▸ REQUIRED ACTION
Look through the lines below and extract any with the word "tablas".
═════ DATASET EXTRACT ═════
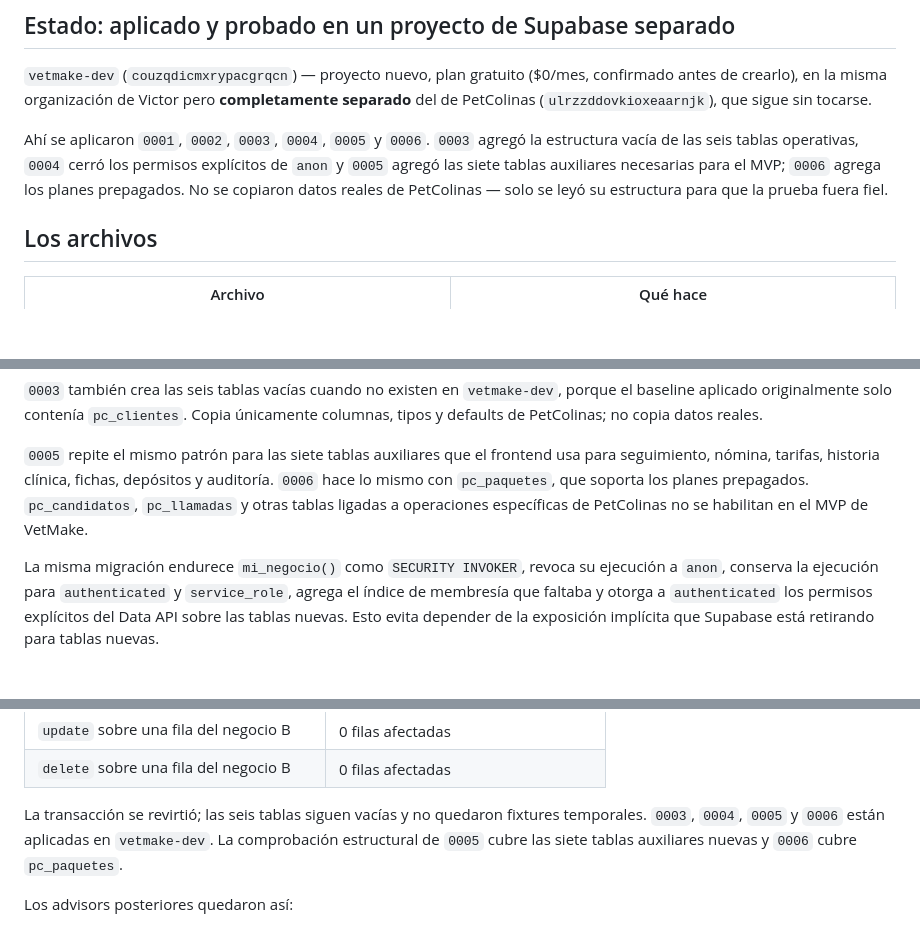
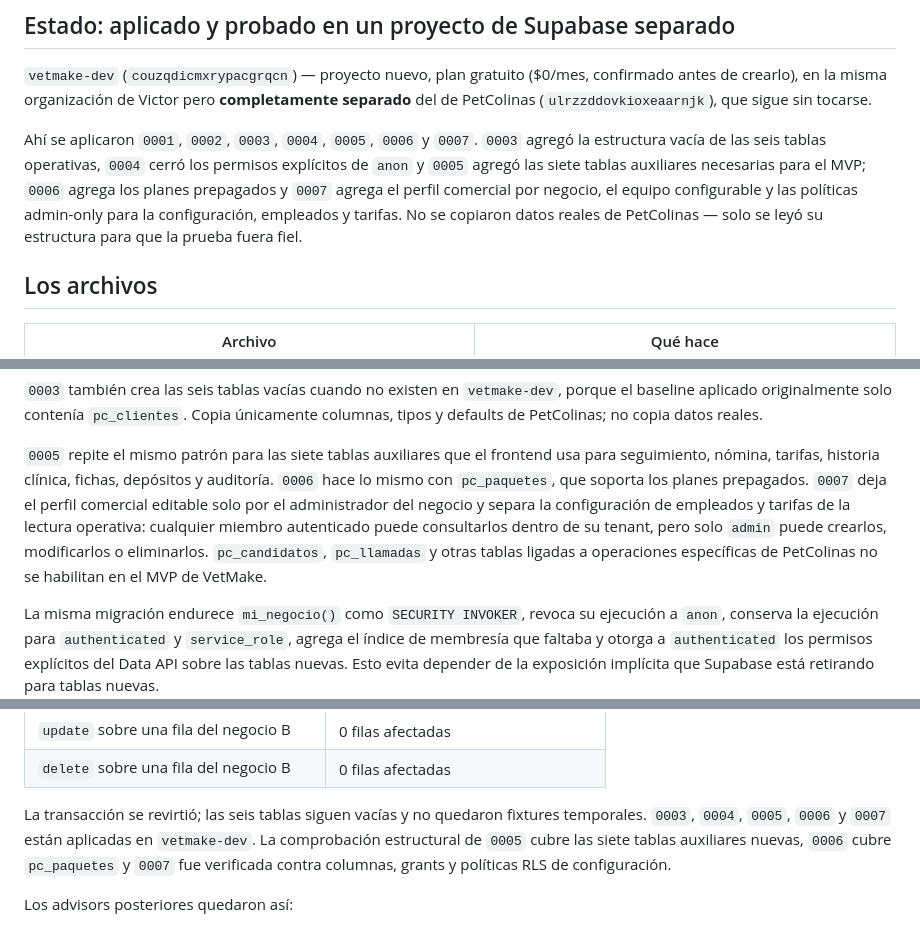
Before and after one commit to victorbeltre/petcolinas, a Markdown page: vetmake/supabase/README.md, 3 parts joined by grey strips. Rendered like a GitHub page; blank space fills up the shorter version.

Commit message:
Documenta migración 0007 de VetMake

```diff
--- a/vetmake/supabase/README.md
+++ b/vetmake/supabase/README.md
@@ -7,11 +7,13 @@
 Victor pero **completamente separado** del de PetColinas
 (`ulrzzddovkioxeaarnjk`), que sigue sin tocarse.
 
-Ahí se aplicaron `0001`, `0002`, `0003`, `0004`, `0005` y `0006`. `0003` agregó la
+Ahí se aplicaron `0001`, `0002`, `0003`, `0004`, `0005`, `0006` y `0007`. `0003` agregó la
 estructura vacía de las seis tablas operativas, `0004` cerró los permisos
 explícitos de `anon` y `0005` agregó las siete tablas auxiliares necesarias
-para el MVP; `0006` agrega los planes prepagados. No se copiaron datos reales
-de PetColinas — solo se leyó su estructura para que la prueba fuera fiel.
+para el MVP; `0006` agrega los planes prepagados y `0007` agrega el perfil
+comercial por negocio, el equipo configurable y las políticas admin-only para
+la configuración, empleados y tarifas. No se copiaron datos reales de
+PetColinas — solo se leyó su estructura para que la prueba fuera fiel.
 
 ## Los archivos
 
@@ -48,8 +51,12 @@ no copia datos reales.
 `0005` repite el mismo patrón para las siete tablas auxiliares que el frontend
 usa para seguimiento, nómina, tarifas, historia clínica, fichas, depósitos y
 auditoría. `0006` hace lo mismo con `pc_paquetes`, que soporta los planes
-prepagados. `pc_candidatos`, `pc_llamadas` y otras tablas ligadas a operaciones
-específicas de PetColinas no se habilitan en el MVP de VetMake.
+prepagados. `0007` deja el perfil comercial editable solo por el administrador
+del negocio y separa la configuración de empleados y tarifas de la lectura
+operativa: cualquier miembro autenticado puede consultarlos dentro de su
+tenant, pero solo `admin` puede crearlos, modificarlos o eliminarlos.
+`pc_candidatos`, `pc_llamadas` y otras tablas ligadas a operaciones específicas
+de PetColinas no se habilitan en el MVP de VetMake.
 
 La misma migración endurece `mi_negocio()` como `SECURITY INVOKER`, revoca
 su ejecución a `anon`, conserva la ejecución para `authenticated` y
@@ -134,9 +141,10 @@ prueba transaccional devolvió lo siguiente en cada tabla:
 | `delete` sobre una fila del negocio B | 0 filas afectadas |
 
 La transacción se revirtió; las seis tablas siguen vacías y no quedaron
-fixtures temporales. `0003`, `0004`, `0005` y `0006` están aplicadas en
+fixtures temporales. `0003`, `0004`, `0005`, `0006` y `0007` están aplicadas en
 `vetmake-dev`. La comprobación estructural de `0005` cubre las siete tablas
-auxiliares nuevas y `0006` cubre `pc_paquetes`.
+auxiliares nuevas, `0006` cubre `pc_paquetes` y `0007` fue verificada contra
+columnas, grants y políticas RLS de configuración.
 
 Los advisors posteriores quedaron así:
 
```
Also changed, not shown: other parts of vetmake/supabase/README.md (+1 -0 lines).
═════
▸ SOLUTION FOR THIS EXERCISE
 estructura vacía de las seis tablas operativas, `0004` cerró los permisos
 explícitos de `anon` y `0005` agregó las siete tablas auxiliares necesarias
 `0005` repite el mismo patrón para las siete tablas auxiliares que el frontend
-prepagados. `pc_candidatos`, `pc_llamadas` y otras tablas ligadas a operaciones
+`pc_candidatos`, `pc_llamadas` y otras tablas ligadas a operaciones específicas
 La transacción se revirtió; las seis tablas siguen vacías y no quedaron
 `vetmake-dev`. La comprobación estructural de `0005` cubre las siete tablas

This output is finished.